Chemicals are ubiquitous
In “Project TENDR,” an article in this month’s issue of AJN, author Laura Anderko, PhD, RN, a professor at the Georgetown University School of Nursing and Health Studies, discusses why children are particularly susceptible to environmental exposures to chemicals.
Aside from children’s vulnerability to chemical exposures as still developing individuals, Anderko observes that chemicals are also especially hazardous to children simply because they are everywhere: “ . . . in health care supplies and equipment, the food we eat, the water we drink, the air we breathe, and the cosmetics and personal products (such as shampoos, baby bottles, toys, and thousands of other consumer products) we use.”
Developmental harms of children’s exposure to chemicals
Anderko summarizes the concerns raised by a growing body of evidence linking environmental exposures and pediatric health outcomes:
“ . . . widespread exposure to toxic chemicals can increase the risk of cognitive, behavioral, and social impairment in children, as well as specific neurodevelopmental disorders, such as autism and attention deficit–hyperactivity disorder (ADHD).”
The article also describes Project TENDR, a collaborative effort by scientists, health care professionals, and children’s advocates to promote chemical policy reform. Nurses from the Alliance of Nurses for Healthy Environments participated in this project.
Chlorpyrifos: EPA acts against own evidence on health risk to children
Anderko mentions one insecticide, chlorpyrifos, that has been in the news recently.
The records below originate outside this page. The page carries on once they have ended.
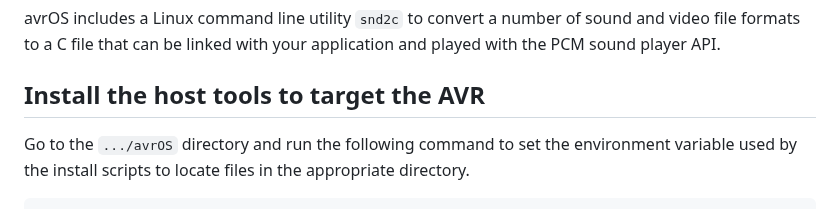
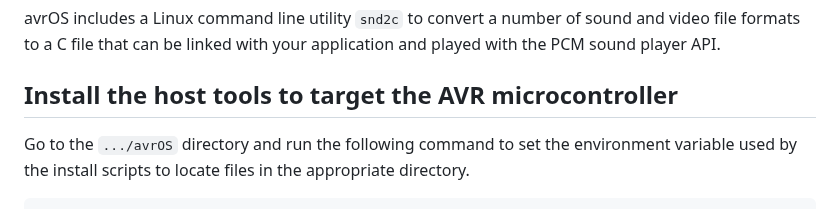
Before and after one commit to racerxr650r/avrOS, a Markdown page: doc/MANUAL.md, the part around the change. Drawn GitHub-style.

```diff
--- a/doc/MANUAL.md
+++ b/doc/MANUAL.md
@@ -101,7 +101,7 @@ avrOS includes a Linux command line utility `snd2c` to convert a
 number of sound and video file formats to a C file that can be linked with
 your application and played with the PCM sound player API.
 
-## Install the host tools to target the AVR
+## Install the host tools to target the AVR microcontroller
 Go to the `.../avrOS` directory and run the following command to set the
 environment variable used by the install scripts to locate files in the
 appropriate directory.
```
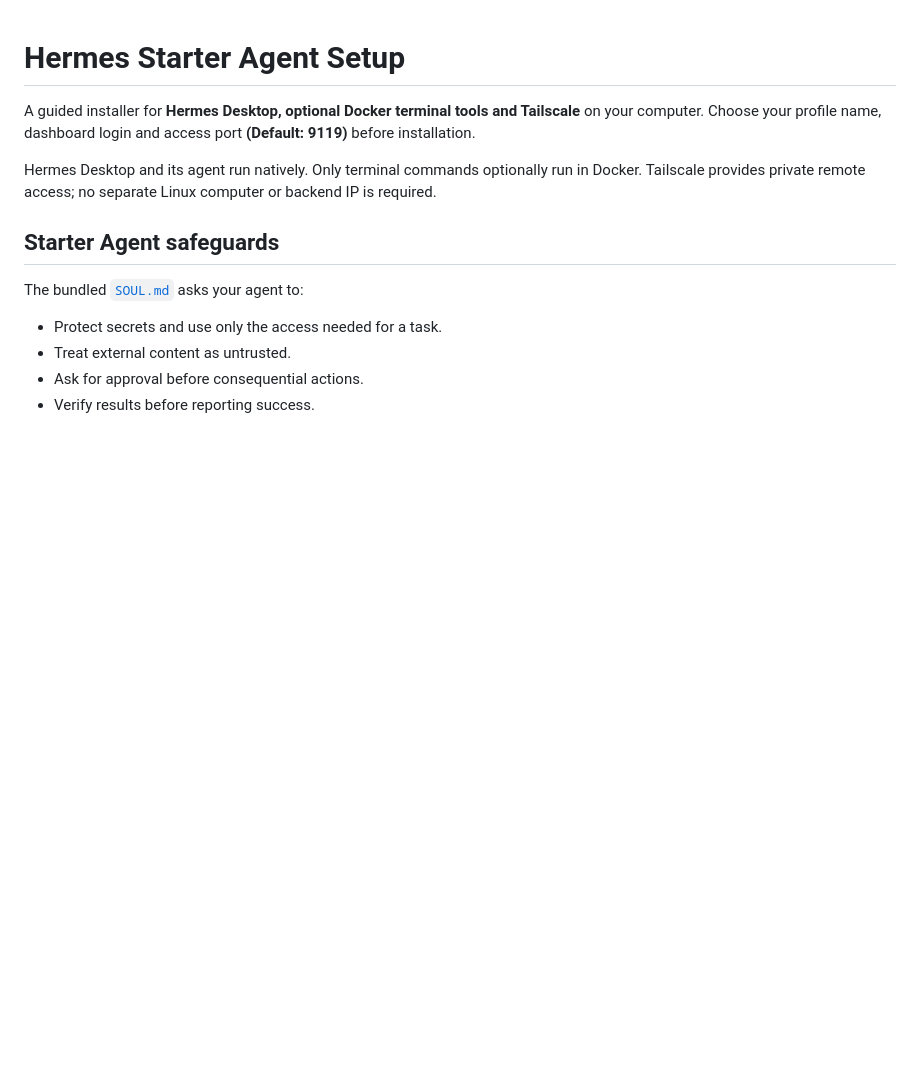
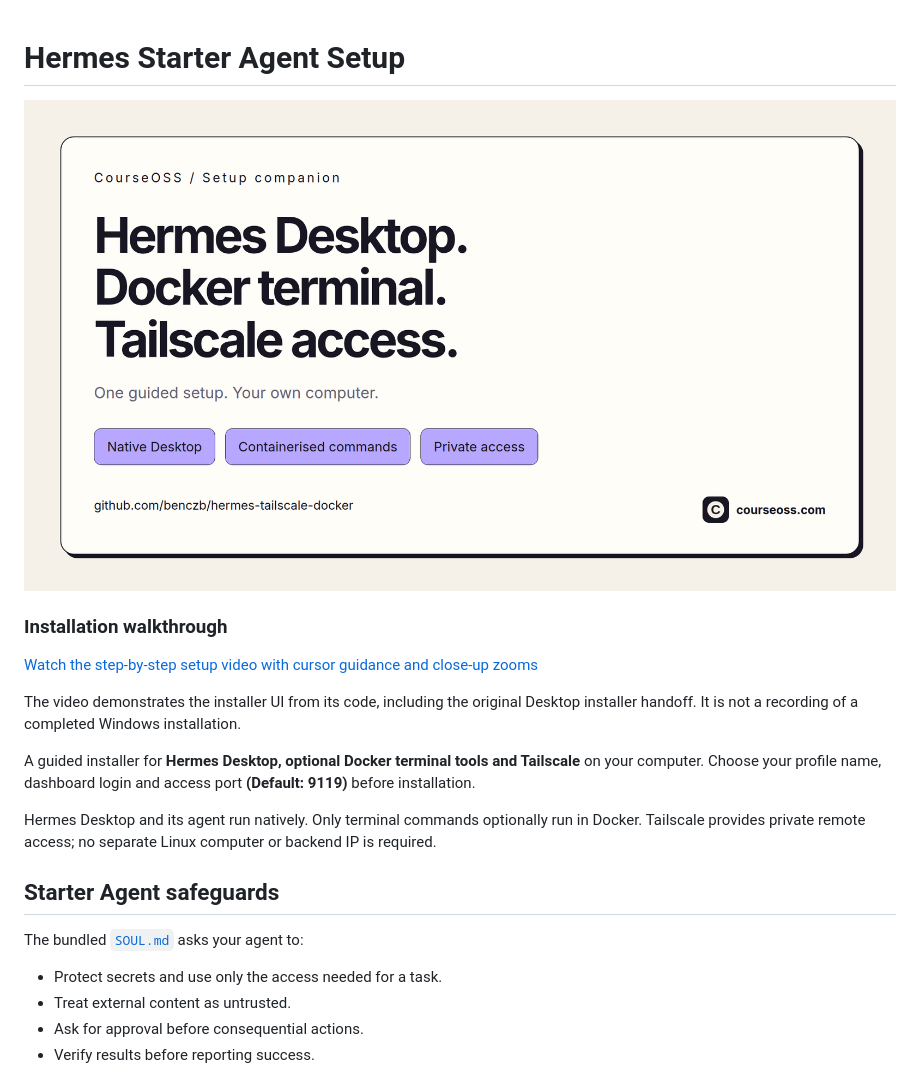
Before and after one commit to benczb/hermes-tailscale-docker, a Markdown page: README.md, the part around the change. Rendered like a GitHub page; pictures changed too: docs/media/hermes-setup-cover.png (added); blank space fills up the shorter version.

Commit message:
docs: lead README with CourseOSS cover and setup walkthrough
User request: Put the image first then the video on github. In front of intro section

```diff
--- a/README.md
+++ b/README.md
@@ -1,4 +1,12 @@
 # Hermes Starter Agent Setup
+
+![Hermes Desktop, Docker terminal and Tailscale setup](docs/media/hermes-setup-cover.png)
+
+### Installation walkthrough
+
+[Watch the step-by-step setup video with cursor guidance and close-up zooms](https://github.com/benczb/hermes-tailscale-docker/raw/refs/heads/main/docs/media/hermes-install-walkthrough.mp4)
+
+The video demonstrates the installer UI from its code, including the original Desktop installer handoff. It is not a recording of a completed Windows installation.
 
 A guided installer for **Hermes Desktop, optional Docker terminal tools and
 Tailscale** on your computer. Choose your profile name, dashboard login and access
```
Also changed, not shown: 1 other file.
In late March, the new administrator of the EPA, Scott Pruitt, announced the agency would not ban the use of this insecticide on foods such as strawberries, broccoli, and citrus.
The decision, welcomed by industry groups that have lobbied against restricting the chemical’s use, contradicts the EPA’s own evidence and its recommendation, in the fall of 2015, to start moving toward a complete ban of chlorpyrifos. It also follows, by 17 years, an EPA decision to partially ban chlorpyrifos, which the agency had concluded posed a health risk to people—especially children—when used in and around houses, schools, and other buildings in which children spend time.
‘A preventable cause of harm’
Although the recent EPA decision signals that the agency may now be less willing to consider health effects of commonly used chemicals children are exposed to every day, Anderko explains in her article why, from a public health perspective, such scrutiny of chemicals in the environment is needed now more than ever:
“Among the multiple causes of disability, exposure to chemicals deserves special scrutiny, because this is a preventable cause of harm.”
For nurses who are interested
Nurses can become involved in these efforts. The nursing curriculum, Anderko advises, should include information about potential chemical exposures and the effect these can have on health outcomes. And nurses, she writes, can “become informed about the evidence linking chemical exposures to health; integrate this knowledge into our standards of practice; educate the public; and advocate for a cleaner, healthier world.”